Vesla Mae Weaver joined the faculty at Yale University in Political Science and African American Studies in 2012 and is the founding director of the ISPS Center for the Study of Inequality (I-CSI). Weaver is broadly interested in understanding racial inequality in the United States, how state policies shape citizenship, and the political causes and consequences of the growth of the criminal justice system in the United States. Her newest book with Amy Lerman, Arresting Citizenship: The Democratic Consequences of American Crime Control, is concerned with the effects of increasing punishment and surveillance in America on democratic inclusion, particularly for the black urban poor. She is also the author of Frontlash: Civil Rights, the Carceral State, and the Transformation of American Politics (under contract with Cambridge), which uncovers a connection between the movement for civil rights and the development of punitive criminal justice. Weaver is also the co-author of Creating a New Racial Order, which explores how multiracialism, immigration, the genomics revolution, and generational changes are reshaping the racial order in the United States (with Professors Jennifer Hochschild and Traci Burch). Weaver’s research has been supported by fellowships from the Russell Sage Foundation, National Science Foundation, the Ford Foundation, and the Brookings Institution. She currently serves on the Harvard/NIJ Executive Session on Community Corrections, the APSA Presidential Taskforce on Racial Inequality in the Americas, the Center for Community Change’s Good Jobs for All initiative, and the Yale Faculty Senate.  She is at work on a new project on the politics of intra-racial class inequality with Jennifer Hochschild and another that will map patterns of citizenship and governance across cities and neighborhoods called the Faces of American Democracy.

Articles

Public Talks & Interviews

Academic Articles

Awards

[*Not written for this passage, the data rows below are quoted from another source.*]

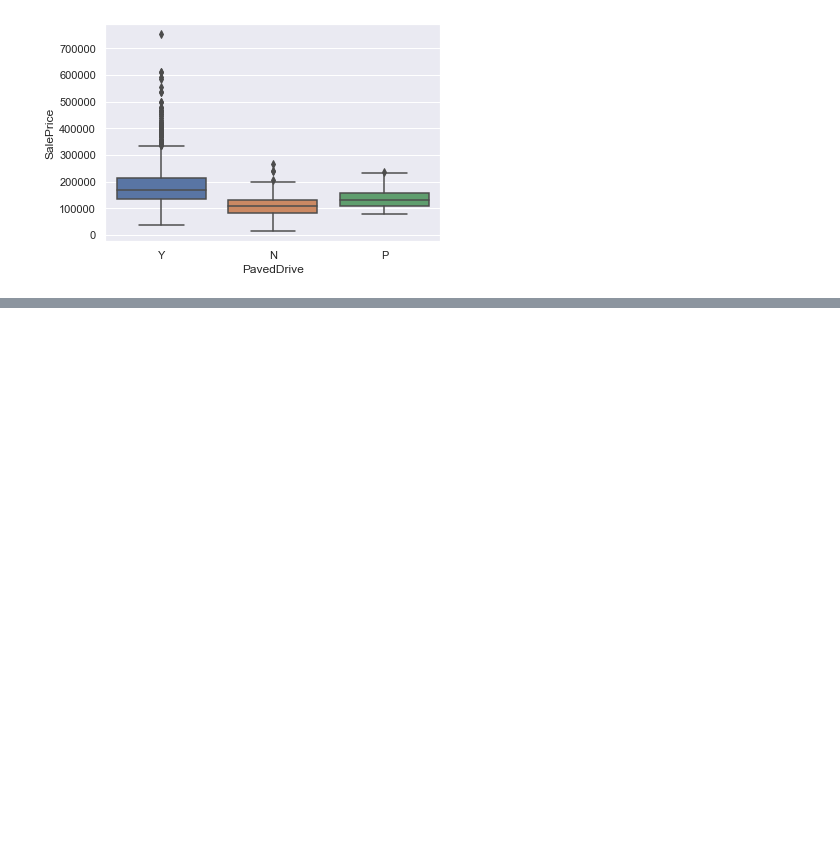
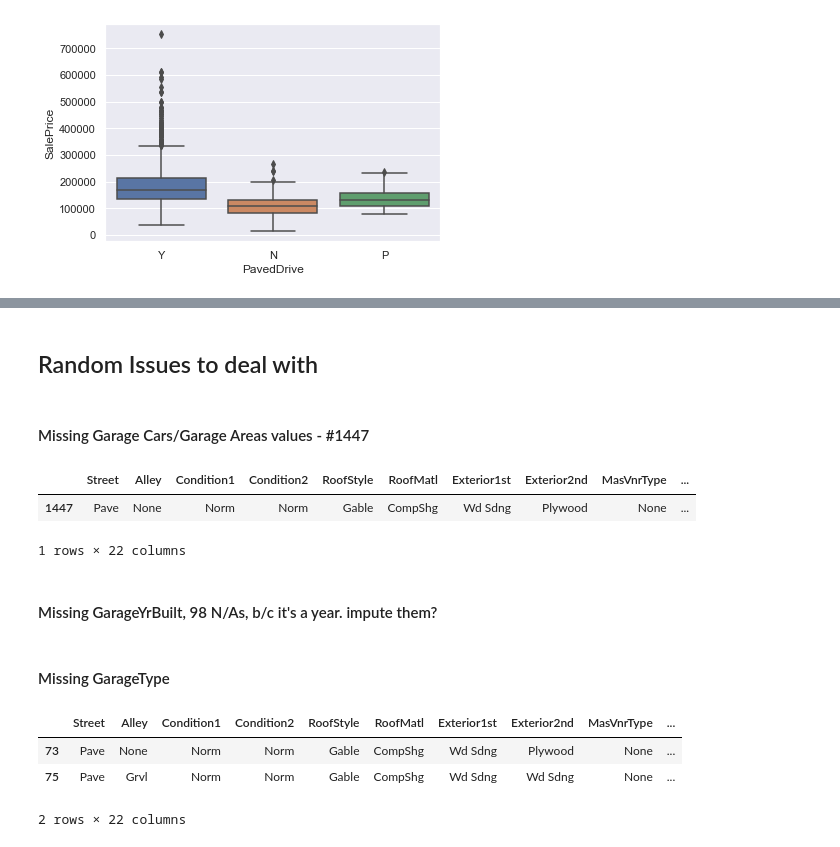
Before and after one commit to nikita-agrawal/Ames-Housing-Analysis, a Jupyter notebook: Julie/initialEDA.ipynb, the cells around one changed output, grey strips where cells are left out. Cells and saved outputs as stored; diff of their text form; code cells hidden in the pictures; blank space fills up the shorter version.

```diff
--- a/Julie/initialEDA.ipynb
+++ b/Julie/initialEDA.ipynb
@@ -594,0 +458,6 @@ sns.boxplot(data=trainSetJ, x="PavedDrive", y="SalePrice")
+# %%
+# Replace NAs with 'None' for descriptive variables
+
+na_none_features = ['Alley', 'Fence', 'GarageFinish', 'MasVnrType']
+for na_none_feature in na_none_features:
+    trainSetJ[na_none_feature] = trainSetJ[na_none_feature].fillna(value = 'None')
@@ -594,0 +470,5 @@ sns.boxplot(data=trainSetJ, x="PavedDrive", y="SalePrice")
+# %%
+# Replace NA with 0 for numerical values
+na_none_features = ['MasVnrArea']
+for na_none_feature in na_none_features:
+    trainSetJ[na_none_feature] = trainSetJ[na_none_feature].fillna(value = 0)
@@ -594,0 +509,27 @@ sns.boxplot(data=trainSetJ, x="PavedDrive", y="SalePrice")
+# %% [markdown]
+## Random Issues to deal with
+# %% [markdown]
+#### Missing Garage Cars/Garage Areas values - #1447
+# %%
+trainSetJ[trainSetJ.GarageArea.isnull()]
+# %% [output]
+|  | Street | Alley | Condition1 | Condition2 | RoofStyle | RoofMatl | Exterior1st | Exterior2nd | MasVnrType | ... |
+| 1447 | Pave | None | Norm | Norm | Gable | CompShg | Wd Sdng | Plywood | None | ... |
+1 rows × 22 columns
+# %% [markdown]
+#### Missing GarageYrBuilt, 98 N/As, b/c it's a year. impute them?
+# %%
+missingGrgYr = trainSetJ[trainSetJ.GarageYrBlt.isnull()]
+# %% [markdown]
+#### Missing GarageType
+# %%
+missingGrgTp = trainSetJ[trainSetJ.GarageType.isnull()]
+# %%
+df = pd.merge(missingGrgYr, missingGrgTp, how='outer', suffixes=('', '_y'), indicator=True)
+missedOnes = df[df['_merge']=='left_only'][missingGrgYr.columns]
+missedOnes
+# %% [output]
+|  | Street | Alley | Condition1 | Condition2 | RoofStyle | RoofMatl | Exterior1st | Exterior2nd | MasVnrType | ... |
+| 73 | Pave | None | Norm | Norm | Gable | CompShg | Wd Sdng | Plywood | None | ... |
+| 75 | Pave | Grvl | Norm | Norm | Gable | CompShg | Wd Sdng | Wd Sdng | None | ... |
+2 rows × 22 columns
```
Also changed, not shown: parts of 18 cells of this notebook.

  • APSA 2014 Best Book in Urban Politics - “Arresting Citizenship: The Democratic Consequences of American Crime Control.”
  • Russell Sage Foundation award for a project on intra-racial inequality
  • Selected to be an Andrew Carnegie Fellow 2016

For office hours, click here.